__What the task asks__
I'd like the data beneath this line reproduced exactly, without any of its images.

(Given entries Opens)

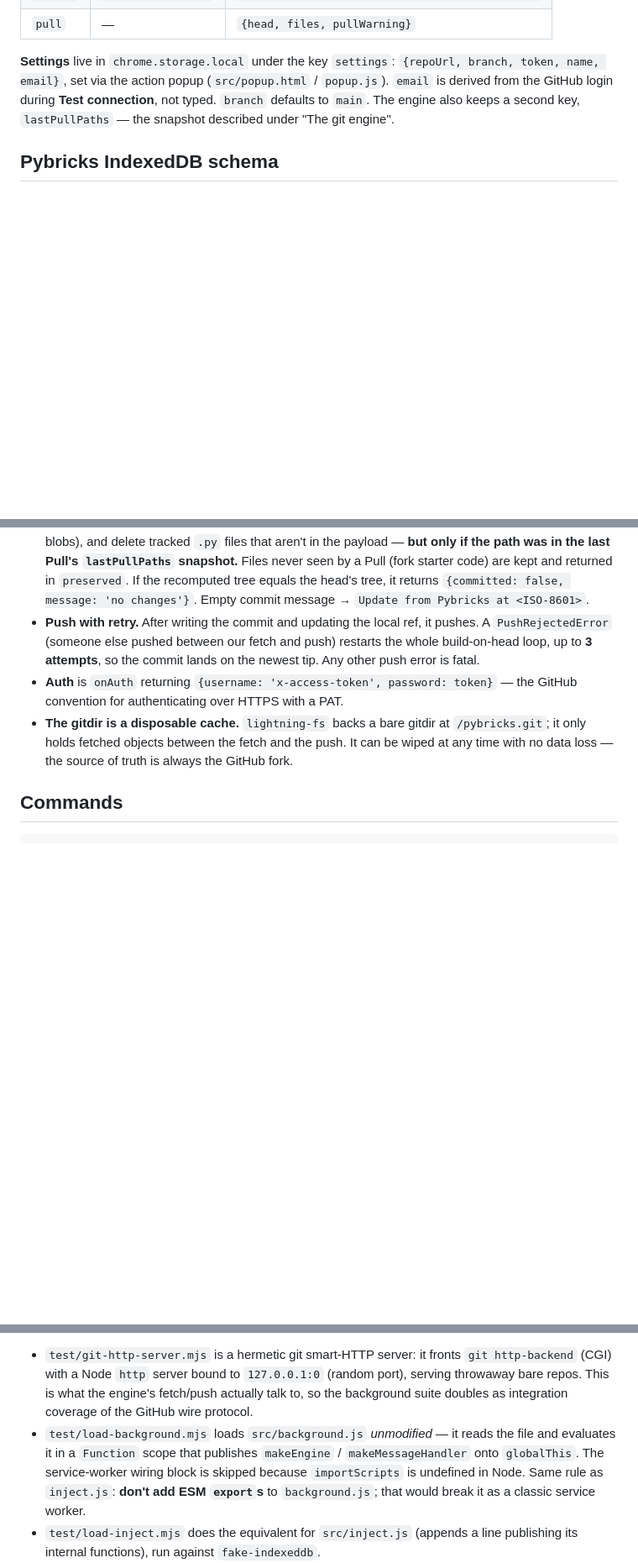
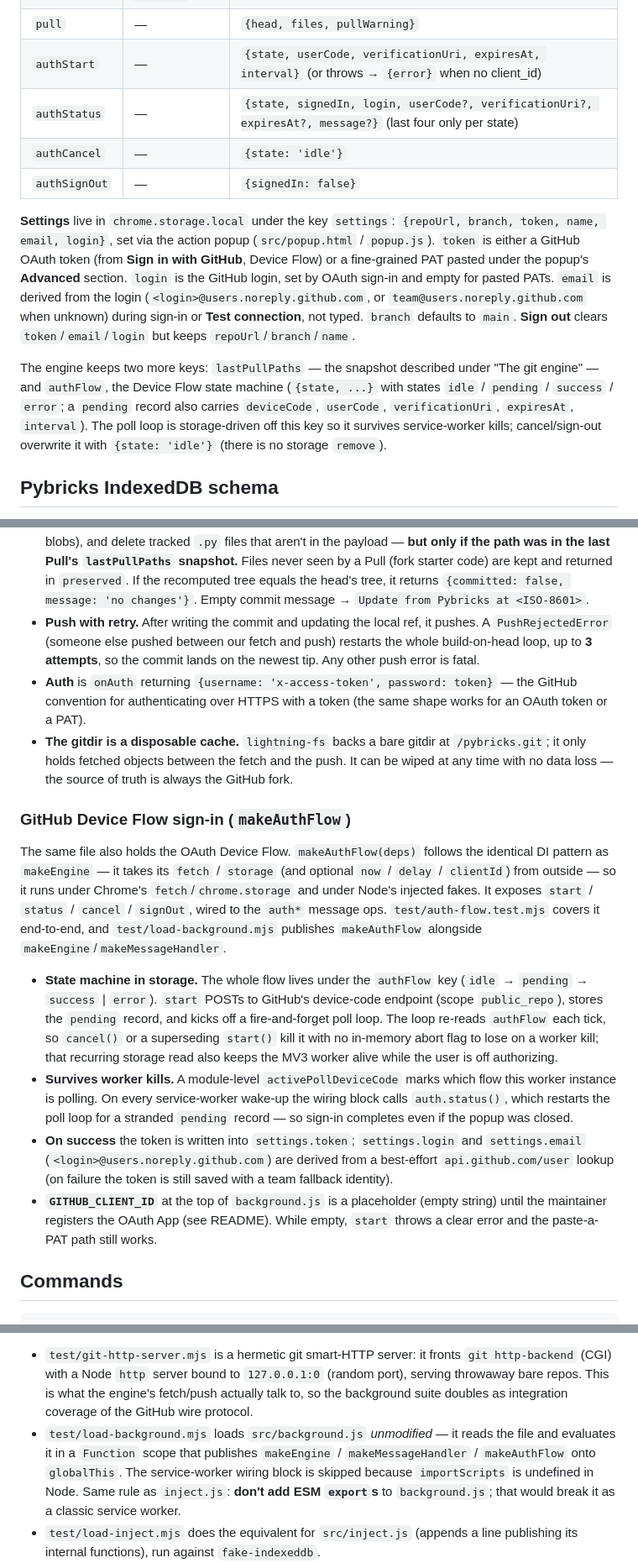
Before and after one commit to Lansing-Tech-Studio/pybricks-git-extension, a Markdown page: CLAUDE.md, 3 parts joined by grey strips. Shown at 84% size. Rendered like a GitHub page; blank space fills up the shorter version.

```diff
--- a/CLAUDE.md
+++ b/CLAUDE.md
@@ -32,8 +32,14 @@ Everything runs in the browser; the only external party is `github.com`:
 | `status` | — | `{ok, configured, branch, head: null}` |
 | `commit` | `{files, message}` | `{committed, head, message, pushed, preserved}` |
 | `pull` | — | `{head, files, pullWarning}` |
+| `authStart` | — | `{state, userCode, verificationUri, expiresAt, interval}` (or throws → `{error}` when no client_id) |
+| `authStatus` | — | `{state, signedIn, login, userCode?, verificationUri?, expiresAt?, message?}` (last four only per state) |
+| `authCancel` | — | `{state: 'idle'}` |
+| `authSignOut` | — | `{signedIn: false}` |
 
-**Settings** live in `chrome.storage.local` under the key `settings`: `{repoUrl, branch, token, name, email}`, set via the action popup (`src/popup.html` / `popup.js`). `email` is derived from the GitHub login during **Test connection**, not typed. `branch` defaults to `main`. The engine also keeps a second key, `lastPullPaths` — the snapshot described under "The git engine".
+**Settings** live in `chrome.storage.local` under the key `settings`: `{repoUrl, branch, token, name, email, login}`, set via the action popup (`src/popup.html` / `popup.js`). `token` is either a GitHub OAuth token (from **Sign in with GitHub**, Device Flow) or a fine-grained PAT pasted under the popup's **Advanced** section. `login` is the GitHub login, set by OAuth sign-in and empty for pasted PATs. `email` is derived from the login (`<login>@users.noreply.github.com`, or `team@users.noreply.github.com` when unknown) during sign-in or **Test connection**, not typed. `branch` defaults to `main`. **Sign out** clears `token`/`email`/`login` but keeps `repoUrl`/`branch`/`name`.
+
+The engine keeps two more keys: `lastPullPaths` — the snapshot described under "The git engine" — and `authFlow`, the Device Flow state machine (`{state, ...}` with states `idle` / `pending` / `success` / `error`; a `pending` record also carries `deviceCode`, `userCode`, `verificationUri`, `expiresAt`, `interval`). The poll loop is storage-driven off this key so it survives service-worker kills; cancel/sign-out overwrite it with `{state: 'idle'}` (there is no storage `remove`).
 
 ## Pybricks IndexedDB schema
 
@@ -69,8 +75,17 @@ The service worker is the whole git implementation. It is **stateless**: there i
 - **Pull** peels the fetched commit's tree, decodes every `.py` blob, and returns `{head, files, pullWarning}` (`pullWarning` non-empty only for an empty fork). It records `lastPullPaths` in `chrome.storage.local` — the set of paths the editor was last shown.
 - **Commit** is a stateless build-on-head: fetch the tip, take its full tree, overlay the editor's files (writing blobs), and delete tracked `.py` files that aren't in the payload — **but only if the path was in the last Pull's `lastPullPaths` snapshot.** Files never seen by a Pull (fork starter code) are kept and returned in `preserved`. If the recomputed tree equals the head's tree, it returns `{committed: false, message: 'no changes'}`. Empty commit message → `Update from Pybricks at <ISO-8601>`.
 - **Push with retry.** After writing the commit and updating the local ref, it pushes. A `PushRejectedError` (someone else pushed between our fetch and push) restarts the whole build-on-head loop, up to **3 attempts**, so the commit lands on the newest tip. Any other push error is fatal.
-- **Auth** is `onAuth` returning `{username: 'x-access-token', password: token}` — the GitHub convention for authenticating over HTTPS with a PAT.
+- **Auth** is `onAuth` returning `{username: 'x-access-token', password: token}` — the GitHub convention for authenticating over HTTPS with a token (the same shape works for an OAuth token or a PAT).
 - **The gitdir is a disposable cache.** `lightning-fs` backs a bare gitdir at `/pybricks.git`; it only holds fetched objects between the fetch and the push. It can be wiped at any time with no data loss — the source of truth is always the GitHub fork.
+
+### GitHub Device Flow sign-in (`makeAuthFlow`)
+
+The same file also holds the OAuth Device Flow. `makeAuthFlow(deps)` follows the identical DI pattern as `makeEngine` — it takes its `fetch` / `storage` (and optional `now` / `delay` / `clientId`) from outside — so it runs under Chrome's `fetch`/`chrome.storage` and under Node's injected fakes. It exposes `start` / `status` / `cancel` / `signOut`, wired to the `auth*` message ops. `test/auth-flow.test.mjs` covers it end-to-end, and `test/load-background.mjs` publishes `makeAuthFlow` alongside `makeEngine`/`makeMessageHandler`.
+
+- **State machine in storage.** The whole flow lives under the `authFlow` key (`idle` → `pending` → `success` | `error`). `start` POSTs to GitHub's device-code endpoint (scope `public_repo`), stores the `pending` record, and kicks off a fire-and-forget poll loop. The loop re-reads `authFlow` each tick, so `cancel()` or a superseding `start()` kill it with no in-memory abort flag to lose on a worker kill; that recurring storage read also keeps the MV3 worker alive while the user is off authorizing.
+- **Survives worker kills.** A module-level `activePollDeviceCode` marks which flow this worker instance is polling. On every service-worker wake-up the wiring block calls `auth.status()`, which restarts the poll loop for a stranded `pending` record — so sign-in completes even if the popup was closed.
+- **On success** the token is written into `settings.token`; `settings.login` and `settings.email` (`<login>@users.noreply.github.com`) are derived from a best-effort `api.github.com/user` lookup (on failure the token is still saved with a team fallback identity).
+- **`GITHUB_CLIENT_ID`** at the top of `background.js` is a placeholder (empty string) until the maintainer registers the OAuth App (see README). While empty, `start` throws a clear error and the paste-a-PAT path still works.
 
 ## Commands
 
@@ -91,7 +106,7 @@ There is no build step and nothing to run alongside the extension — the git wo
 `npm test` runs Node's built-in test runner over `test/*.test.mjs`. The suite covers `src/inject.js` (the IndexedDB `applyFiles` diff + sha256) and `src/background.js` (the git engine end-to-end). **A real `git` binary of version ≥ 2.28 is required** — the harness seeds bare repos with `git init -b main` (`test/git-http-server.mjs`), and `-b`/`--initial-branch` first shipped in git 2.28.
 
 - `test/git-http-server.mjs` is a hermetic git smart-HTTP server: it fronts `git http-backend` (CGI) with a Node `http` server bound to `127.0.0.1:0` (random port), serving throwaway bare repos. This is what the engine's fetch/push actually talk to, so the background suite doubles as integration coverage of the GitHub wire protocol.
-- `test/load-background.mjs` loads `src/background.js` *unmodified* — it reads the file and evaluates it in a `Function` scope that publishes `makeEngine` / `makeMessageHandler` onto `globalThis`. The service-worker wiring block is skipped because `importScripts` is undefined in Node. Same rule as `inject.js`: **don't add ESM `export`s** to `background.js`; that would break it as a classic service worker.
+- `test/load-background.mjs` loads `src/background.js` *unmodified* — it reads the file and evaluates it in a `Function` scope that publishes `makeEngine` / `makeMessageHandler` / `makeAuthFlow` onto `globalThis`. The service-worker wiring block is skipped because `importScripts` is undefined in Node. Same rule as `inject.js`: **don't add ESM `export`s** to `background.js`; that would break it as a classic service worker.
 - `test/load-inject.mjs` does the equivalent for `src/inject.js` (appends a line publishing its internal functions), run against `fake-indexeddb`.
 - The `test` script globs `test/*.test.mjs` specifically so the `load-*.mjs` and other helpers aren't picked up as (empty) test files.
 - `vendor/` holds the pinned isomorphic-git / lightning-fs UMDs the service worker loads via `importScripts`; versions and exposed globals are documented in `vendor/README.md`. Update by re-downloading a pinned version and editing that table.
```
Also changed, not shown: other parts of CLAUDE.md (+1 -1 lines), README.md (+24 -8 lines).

(Given entries Closes)

__Output below__
Before and after one commit to Lansing-Tech-Studio/pybricks-git-extension, a Markdown page: CLAUDE.md, 3 parts joined by grey strips. Shown at 84% size. Rendered like a GitHub page; blank space fills up the shorter version.

```diff
--- a/CLAUDE.md
+++ b/CLAUDE.md
@@ -32,8 +32,14 @@ Everything runs in the browser; the only external party is `github.com`:
 | `status` | — | `{ok, configured, branch, head: null}` |
 | `commit` | `{files, message}` | `{committed, head, message, pushed, preserved}` |
 | `pull` | — | `{head, files, pullWarning}` |
+| `authStart` | — | `{state, userCode, verificationUri, expiresAt, interval}` (or throws → `{error}` when no client_id) |
+| `authStatus` | — | `{state, signedIn, login, userCode?, verificationUri?, expiresAt?, message?}` (last four only per state) |
+| `authCancel` | — | `{state: 'idle'}` |
+| `authSignOut` | — | `{signedIn: false}` |
 
-**Settings** live in `chrome.storage.local` under the key `settings`: `{repoUrl, branch, token, name, email}`, set via the action popup (`src/popup.html` / `popup.js`). `email` is derived from the GitHub login during **Test connection**, not typed. `branch` defaults to `main`. The engine also keeps a second key, `lastPullPaths` — the snapshot described under "The git engine".
+**Settings** live in `chrome.storage.local` under the key `settings`: `{repoUrl, branch, token, name, email, login}`, set via the action popup (`src/popup.html` / `popup.js`). `token` is either a GitHub OAuth token (from **Sign in with GitHub**, Device Flow) or a fine-grained PAT pasted under the popup's **Advanced** section. `login` is the GitHub login, set by OAuth sign-in and empty for pasted PATs. `email` is derived from the login (`<login>@users.noreply.github.com`, or `team@users.noreply.github.com` when unknown) during sign-in or **Test connection**, not typed. `branch` defaults to `main`. **Sign out** clears `token`/`email`/`login` but keeps `repoUrl`/`branch`/`name`.
+
+The engine keeps two more keys: `lastPullPaths` — the snapshot described under "The git engine" — and `authFlow`, the Device Flow state machine (`{state, ...}` with states `idle` / `pending` / `success` / `error`; a `pending` record also carries `deviceCode`, `userCode`, `verificationUri`, `expiresAt`, `interval`). The poll loop is storage-driven off this key so it survives service-worker kills; cancel/sign-out overwrite it with `{state: 'idle'}` (there is no storage `remove`).
 
 ## Pybricks IndexedDB schema
 
@@ -69,8 +75,17 @@ The service worker is the whole git implementation. It is **stateless**: there i
 - **Pull** peels the fetched commit's tree, decodes every `.py` blob, and returns `{head, files, pullWarning}` (`pullWarning` non-empty only for an empty fork). It records `lastPullPaths` in `chrome.storage.local` — the set of paths the editor was last shown.
 - **Commit** is a stateless build-on-head: fetch the tip, take its full tree, overlay the editor's files (writing blobs), and delete tracked `.py` files that aren't in the payload — **but only if the path was in the last Pull's `lastPullPaths` snapshot.** Files never seen by a Pull (fork starter code) are kept and returned in `preserved`. If the recomputed tree equals the head's tree, it returns `{committed: false, message: 'no changes'}`. Empty commit message → `Update from Pybricks at <ISO-8601>`.
 - **Push with retry.** After writing the commit and updating the local ref, it pushes. A `PushRejectedError` (someone else pushed between our fetch and push) restarts the whole build-on-head loop, up to **3 attempts**, so the commit lands on the newest tip. Any other push error is fatal.
-- **Auth** is `onAuth` returning `{username: 'x-access-token', password: token}` — the GitHub convention for authenticating over HTTPS with a PAT.
+- **Auth** is `onAuth` returning `{username: 'x-access-token', password: token}` — the GitHub convention for authenticating over HTTPS with a token (the same shape works for an OAuth token or a PAT).
 - **The gitdir is a disposable cache.** `lightning-fs` backs a bare gitdir at `/pybricks.git`; it only holds fetched objects between the fetch and the push. It can be wiped at any time with no data loss — the source of truth is always the GitHub fork.
+
+### GitHub Device Flow sign-in (`makeAuthFlow`)
+
+The same file also holds the OAuth Device Flow. `makeAuthFlow(deps)` follows the identical DI pattern as `makeEngine` — it takes its `fetch` / `storage` (and optional `now` / `delay` / `clientId`) from outside — so it runs under Chrome's `fetch`/`chrome.storage` and under Node's injected fakes. It exposes `start` / `status` / `cancel` / `signOut`, wired to the `auth*` message ops. `test/auth-flow.test.mjs` covers it end-to-end, and `test/load-background.mjs` publishes `makeAuthFlow` alongside `makeEngine`/`makeMessageHandler`.
+
+- **State machine in storage.** The whole flow lives under the `authFlow` key (`idle` → `pending` → `success` | `error`). `start` POSTs to GitHub's device-code endpoint (scope `public_repo`), stores the `pending` record, and kicks off a fire-and-forget poll loop. The loop re-reads `authFlow` each tick, so `cancel()` or a superseding `start()` kill it with no in-memory abort flag to lose on a worker kill; that recurring storage read also keeps the MV3 worker alive while the user is off authorizing.
+- **Survives worker kills.** A module-level `activePollDeviceCode` marks which flow this worker instance is polling. On every service-worker wake-up the wiring block calls `auth.status()`, which restarts the poll loop for a stranded `pending` record — so sign-in completes even if the popup was closed.
+- **On success** the token is written into `settings.token`; `settings.login` and `settings.email` (`<login>@users.noreply.github.com`) are derived from a best-effort `api.github.com/user` lookup (on failure the token is still saved with a team fallback identity).
+- **`GITHUB_CLIENT_ID`** at the top of `background.js` is a placeholder (empty string) until the maintainer registers the OAuth App (see README). While empty, `start` throws a clear error and the paste-a-PAT path still works.
 
 ## Commands
 
@@ -91,7 +106,7 @@ There is no build step and nothing to run alongside the extension — the git wo
 `npm test` runs Node's built-in test runner over `test/*.test.mjs`. The suite covers `src/inject.js` (the IndexedDB `applyFiles` diff + sha256) and `src/background.js` (the git engine end-to-end). **A real `git` binary of version ≥ 2.28 is required** — the harness seeds bare repos with `git init -b main` (`test/git-http-server.mjs`), and `-b`/`--initial-branch` first shipped in git 2.28.
 
 - `test/git-http-server.mjs` is a hermetic git smart-HTTP server: it fronts `git http-backend` (CGI) with a Node `http` server bound to `127.0.0.1:0` (random port), serving throwaway bare repos. This is what the engine's fetch/push actually talk to, so the background suite doubles as integration coverage of the GitHub wire protocol.
-- `test/load-background.mjs` loads `src/background.js` *unmodified* — it reads the file and evaluates it in a `Function` scope that publishes `makeEngine` / `makeMessageHandler` onto `globalThis`. The service-worker wiring block is skipped because `importScripts` is undefined in Node. Same rule as `inject.js`: **don't add ESM `export`s** to `background.js`; that would break it as a classic service worker.
+- `test/load-background.mjs` loads `src/background.js` *unmodified* — it reads the file and evaluates it in a `Function` scope that publishes `makeEngine` / `makeMessageHandler` / `makeAuthFlow` onto `globalThis`. The service-worker wiring block is skipped because `importScripts` is undefined in Node. Same rule as `inject.js`: **don't add ESM `export`s** to `background.js`; that would break it as a classic service worker.
 - `test/load-inject.mjs` does the equivalent for `src/inject.js` (appends a line publishing its internal functions), run against `fake-indexeddb`.
 - The `test` script globs `test/*.test.mjs` specifically so the `load-*.mjs` and other helpers aren't picked up as (empty) test files.
 - `vendor/` holds the pinned isomorphic-git / lightning-fs UMDs the service worker loads via `importScripts`; versions and exposed globals are documented in `vendor/README.md`. Update by re-downloading a pinned version and editing that table.
```
Also changed, not shown: other parts of CLAUDE.md (+1 -1 lines), README.md (+24 -8 lines).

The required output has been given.